Both of Shishkin’s books, like his other works, return obsessively, with tenderness and with great brutality, to the question of whether individual moments of existence add up to more than the sum of minutes we are given to live, and whether and how they may be salvaged through language. Shishkin’s incandescent Russian undertakes this redemptive project, rendering translation a Sisyphean task. One cannot translate Shishkin, in fact; one can only attempt to find an adequate equivalent in the target language. Andrew Bromfield works very hard to do so with The Light and the Dark, and it pays off. In English, his Shishkin becomes, to quote Shakespeare’s Ariel, “something rich and strange.”
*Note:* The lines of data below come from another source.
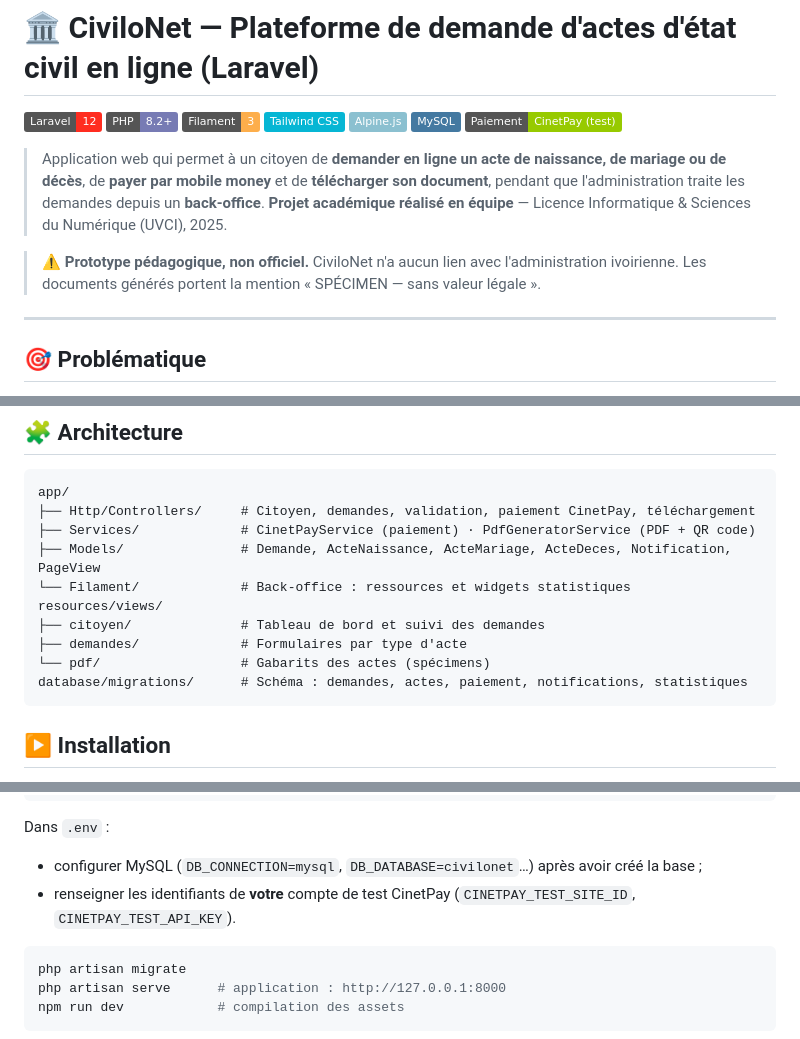
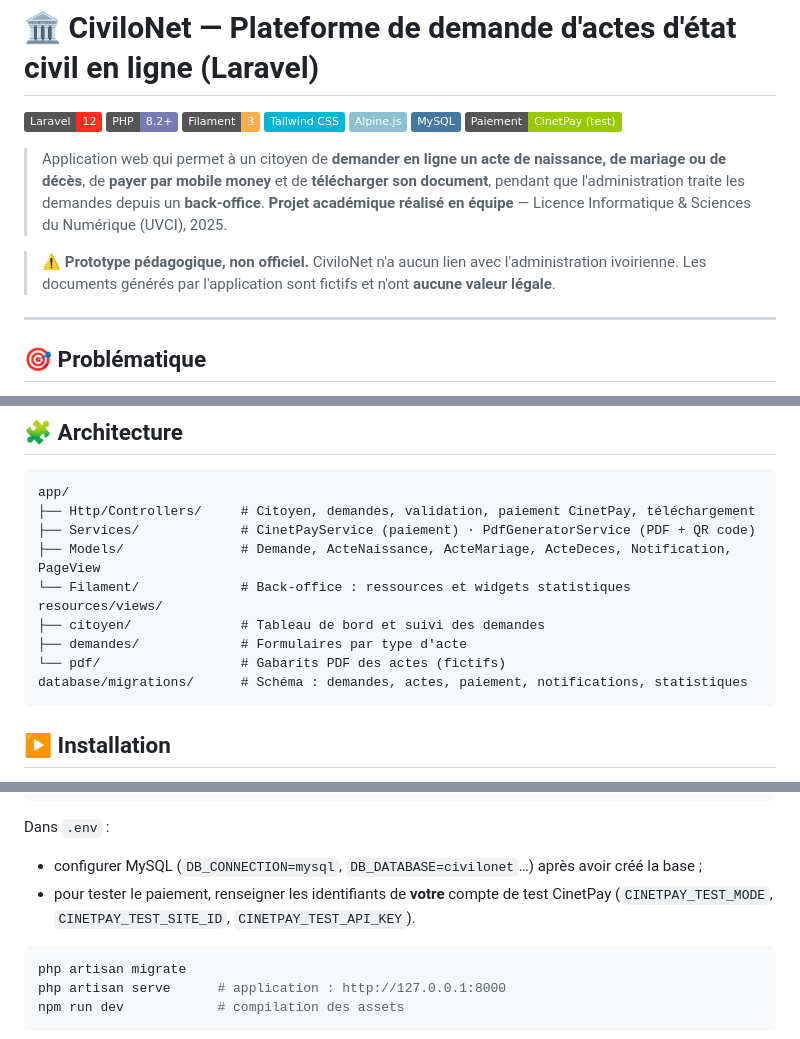
Before and after one commit to itraore05/civilonet_civi, a Markdown page: README.md, 3 parts joined by grey strips. Drawn GitHub-style; badges without logos.

Commit message:
Clarify document status and update payment setup instructions
Updated README to clarify the non-legal status of generated documents and modified payment configuration instructions.

````diff
--- a/README.md
+++ b/README.md
@@ -11,7 +11,7 @@
 > Application web qui permet à un citoyen de **demander en ligne un acte de naissance, de mariage ou de décès**, de **payer par mobile money** et de **télécharger son document**, pendant que l'administration traite les demandes depuis un **back-office**.
 > **Projet académique réalisé en équipe** — Licence Informatique & Sciences du Numérique (UVCI), 2025.
 
-> ⚠️ **Prototype pédagogique, non officiel.** CiviloNet n'a aucun lien avec l'administration ivoirienne. Les documents générés portent la mention « SPÉCIMEN — sans valeur légale ».
+> ⚠️ **Prototype pédagogique, non officiel.** CiviloNet n'a aucun lien avec l'administration ivoirienne. Les documents générés par l'application sont fictifs et n'ont **aucune valeur légale**.
 
 ---
 
@@ -67,7 +67,7 @@ app/
 resources/views/
 ├── citoyen/              # Tableau de bord et suivi des demandes
 ├── demandes/             # Formulaires par type d'acte
-└── pdf/                  # Gabarits des actes (spécimens)
+└── pdf/                  # Gabarits PDF des actes (fictifs)
 database/migrations/      # Schéma : demandes, actes, paiement, notifications, statistiques
 ```
 
@@ -87,7 +87,7 @@ php artisan key:generate
 Dans `.env` :
 
 - configurer MySQL (`DB_CONNECTION=mysql`, `DB_DATABASE=civilonet`…) après avoir créé la base ;
-- renseigner les identifiants de **votre** compte de test CinetPay (`CINETPAY_TEST_SITE_ID`, `CINETPAY_TEST_API_KEY`).
+- pour tester le paiement, renseigner les identifiants de **votre** compte de test CinetPay (`CINETPAY_TEST_MODE`, `CINETPAY_TEST_SITE_ID`, `CINETPAY_TEST_API_KEY`).
 
 ```bash
 php artisan migrate
````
The Light and the Dark is a sentimental book, but only because it takes as its subject matter human love, in all of its infinite varieties and with all of its bitter complications—its indefinite hopes, its moments of transcendence and grotesqueness. Which is to say, as Volodya does, that this narrative is a story about death. Death, however, is never the end of the story. In language, we are always in the eternal present, so that, in one of his last missives, Volodya can whisper: “After all, I’m alive, Sasha.” Death belongs to time, and time wavers in this remarkable narrative and finally folds in on itself: “They write from Gaul that in the evening, in the dense rays of the sunset, a fine skin grows on the cobblestones of the street. They write from Jerusalem. [. . .] As the years go by the past does not recede but moves closer.” Of course, language cannot make up for loss: “I want everything alive, here and now. You, your warmth, your voice, your body, your smell,” Volodya cries. But Shishkin holds to the idea that, despite what mortality may take from us, language can nevertheless redeem the ephemeral moment, capturing it and returning us to its present. In letters, he seems to say, we are always the people we were when we wrote them—we are always young, we are always in love, we are always reaching across the dark, like “flies in amber.” The sheer beauty and power of his prose makes us believe that, indeed, as he writes, “it’s going to be the word in the beginning again.”